Designing Streets for Kids

Oct 20, 2020, 11:56 AM

To ensure that our streets are safe and welcoming to younger generations, have you ever considered looking at cities through the eyes of a child? This strategy is what fuels “Streets for Kids”—the newest programme of NACTO’s Global Designing Cities Initiative.

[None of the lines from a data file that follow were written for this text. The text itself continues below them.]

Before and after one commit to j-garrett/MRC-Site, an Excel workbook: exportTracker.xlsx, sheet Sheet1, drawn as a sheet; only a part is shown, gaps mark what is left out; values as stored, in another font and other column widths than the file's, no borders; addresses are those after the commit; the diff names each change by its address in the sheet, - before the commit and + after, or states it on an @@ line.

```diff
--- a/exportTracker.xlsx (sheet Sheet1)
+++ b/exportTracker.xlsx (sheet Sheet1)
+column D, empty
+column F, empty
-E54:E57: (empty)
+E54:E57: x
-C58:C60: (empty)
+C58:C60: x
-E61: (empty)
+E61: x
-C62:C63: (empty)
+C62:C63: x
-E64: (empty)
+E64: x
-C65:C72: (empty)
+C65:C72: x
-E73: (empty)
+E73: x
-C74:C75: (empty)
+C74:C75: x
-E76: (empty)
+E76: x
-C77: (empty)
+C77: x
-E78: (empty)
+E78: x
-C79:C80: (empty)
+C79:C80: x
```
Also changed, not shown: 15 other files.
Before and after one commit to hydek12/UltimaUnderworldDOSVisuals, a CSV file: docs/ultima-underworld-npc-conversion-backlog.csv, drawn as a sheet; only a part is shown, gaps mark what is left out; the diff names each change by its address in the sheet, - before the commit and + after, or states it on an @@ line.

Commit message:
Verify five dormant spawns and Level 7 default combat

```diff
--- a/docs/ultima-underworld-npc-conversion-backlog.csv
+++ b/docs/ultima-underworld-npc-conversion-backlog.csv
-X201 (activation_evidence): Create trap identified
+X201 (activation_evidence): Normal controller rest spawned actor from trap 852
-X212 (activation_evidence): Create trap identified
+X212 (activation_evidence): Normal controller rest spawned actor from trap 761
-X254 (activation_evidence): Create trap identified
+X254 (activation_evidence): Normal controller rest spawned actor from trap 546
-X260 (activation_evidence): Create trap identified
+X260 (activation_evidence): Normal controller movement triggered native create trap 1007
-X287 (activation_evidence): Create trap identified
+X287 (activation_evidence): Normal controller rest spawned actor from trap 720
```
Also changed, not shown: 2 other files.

Launched in 2014 by the National Association of City Transportation Officials (NACTO), the Global Designing Cities Initiative (GDCI) focuses on transforming streets to inspire safe, sustainable, and healthy cities. Their most recent publication, Designing Streets for Kids, highlights strategies, programmes and policies that cities around the world have used to design spaces that enable children of all ages and abilities to use cities’ most abundant asset – streets. The guide makes design recommendations and highlights case studies that encourage streets to be safe, enjoyable, and inspirational for children and their caregivers. Since the publication’s launch in 2020, NACTO-GDCI has begun to apply these child-focused strategies in 12 cities around the world through streetscape transformations, workshops, and trainings.

Promoting safe cycling facilities and experiences

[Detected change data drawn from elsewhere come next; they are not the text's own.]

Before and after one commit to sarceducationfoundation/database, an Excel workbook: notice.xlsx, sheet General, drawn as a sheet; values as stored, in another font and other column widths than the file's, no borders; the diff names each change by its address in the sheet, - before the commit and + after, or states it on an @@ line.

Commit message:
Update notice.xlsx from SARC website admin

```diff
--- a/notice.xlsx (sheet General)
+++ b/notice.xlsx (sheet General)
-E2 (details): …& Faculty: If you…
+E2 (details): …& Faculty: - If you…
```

When designing streets for children, improved and independent mobility — as well as the provision of quality public space — must be the fundamental goals and outcomes. Cycling has a key role to play in promoting independent mobility, and it can also be a safe, healthy, fun, and inspirational mode of transport. Designing Streets for Kids offers detailed guidance on street design and cycling infrastructure, and providing safe cycling facilities is one of the key steps highlighted in “Ten Actions to Improve Streets for Children.”



Key design and implementation questions are answered throughout Designing Streets for Kids, such as:

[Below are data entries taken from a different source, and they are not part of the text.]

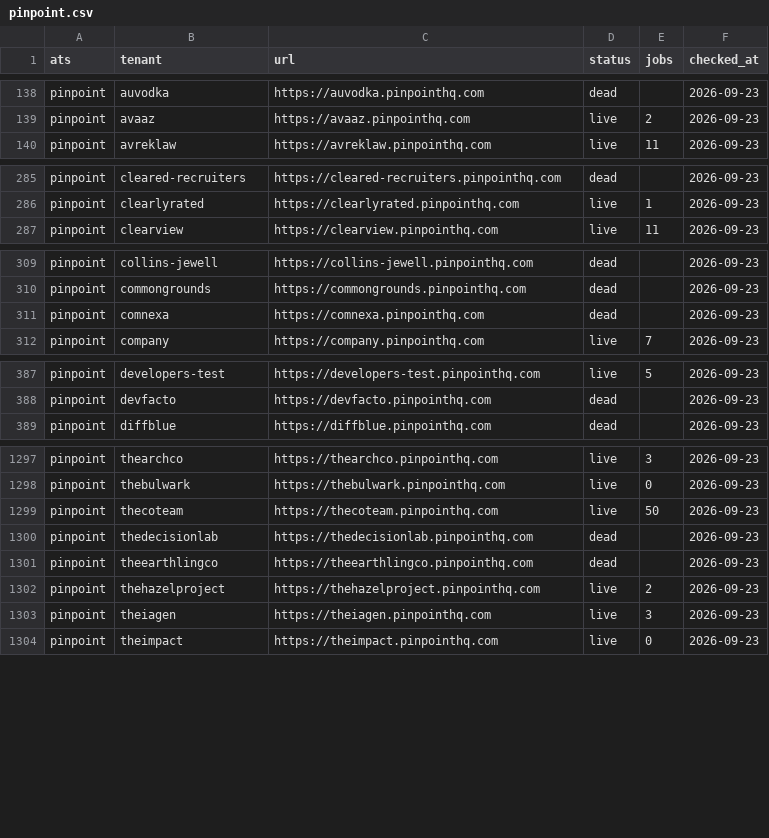
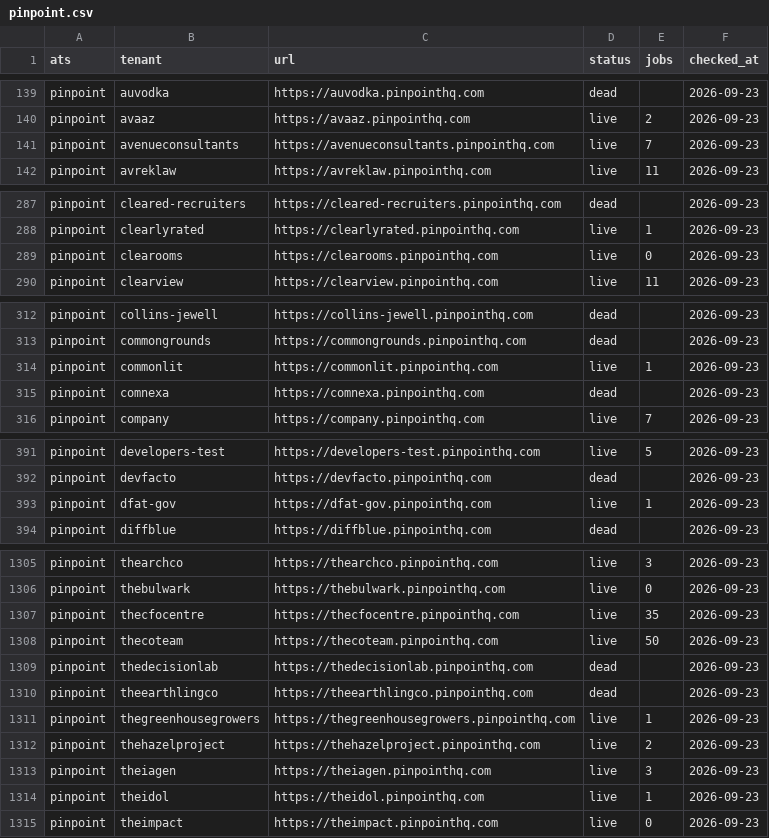
Before and after one commit to sarthakjain004/headstart, a CSV file: data/validate/liveness/pinpoint.csv, drawn as a sheet; only a part is shown, gaps mark what is left out; the diff covers the shown part only; the diff names each change by its address in the sheet, - before the commit and + after, or states it on an @@ line.

```diff
--- a/data/validate/liveness/pinpoint.csv
+++ b/data/validate/liveness/pinpoint.csv
+row 141: pinpoint | avenueconsultants | https://avenueconsultants.pinpointhq.com | live | 7 | 2026-09-23
+row 289: pinpoint | clearooms | https://clearooms.pinpointhq.com | live | 0 | 2026-09-23
+row 314: pinpoint | commonlit | https://commonlit.pinpointhq.com | live | 1 | 2026-09-23
+row 393: pinpoint | dfat-gov | https://dfat-gov.pinpointhq.com | live | 1 | 2026-09-23
+row 1307: pinpoint | thecfocentre | https://thecfocentre.pinpointhq.com | live | 35 | 2026-09-23
+row 1311: pinpoint | thegreenhousegrowers | https://thegreenhousegrowers.pinpointhq.com | live | 1 | 2026-09-23
+row 1314: pinpoint | theidol | https://theidol.pinpointhq.com | live | 1 | 2026-09-23
```
Also changed, not shown: 5 added rows elsewhere in this file, 5 other files.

-How can neighbourhoods encourage cycling as a form of mobility for children? By including a comprehensive cycle network that is planned, designed, and implemented across all streets and intersections.

-How should cities plan cycling networks? They should be safe, connected, comfortable, and direct. Supporting elements such as bicycle parking, signals, cycle share, and other design details are critical to contribute to a network that works for people of all ages and abilities.

-What are vital components of cycling infrastructure? A comprehensive cycling experience for kids should include elements such as safe intersections, protected facilities and complete networks.


With detailed guidance that also includes practical visuals and best practice examples from cities around the world, Designing Streets for Kids is a supplement to the widely-acclaimed Global Street Design Guide, which set a new global standard for designing urban streets that prioritise pedestrians, cyclists, and transit riders.


“Reliable mobility options and access to safe, healthy streets is a human right,” says Skye Duncan, Director of NACTO-GDCI. “The global principles outlined in Designing Streets for Kids can be a valuable tool in helping city leaders and communities ensure that kids have the space they need to explore, connect, and move safely around their environment.”


To download the guide, we encourage you to visit Global Designing Cities Initiative’s website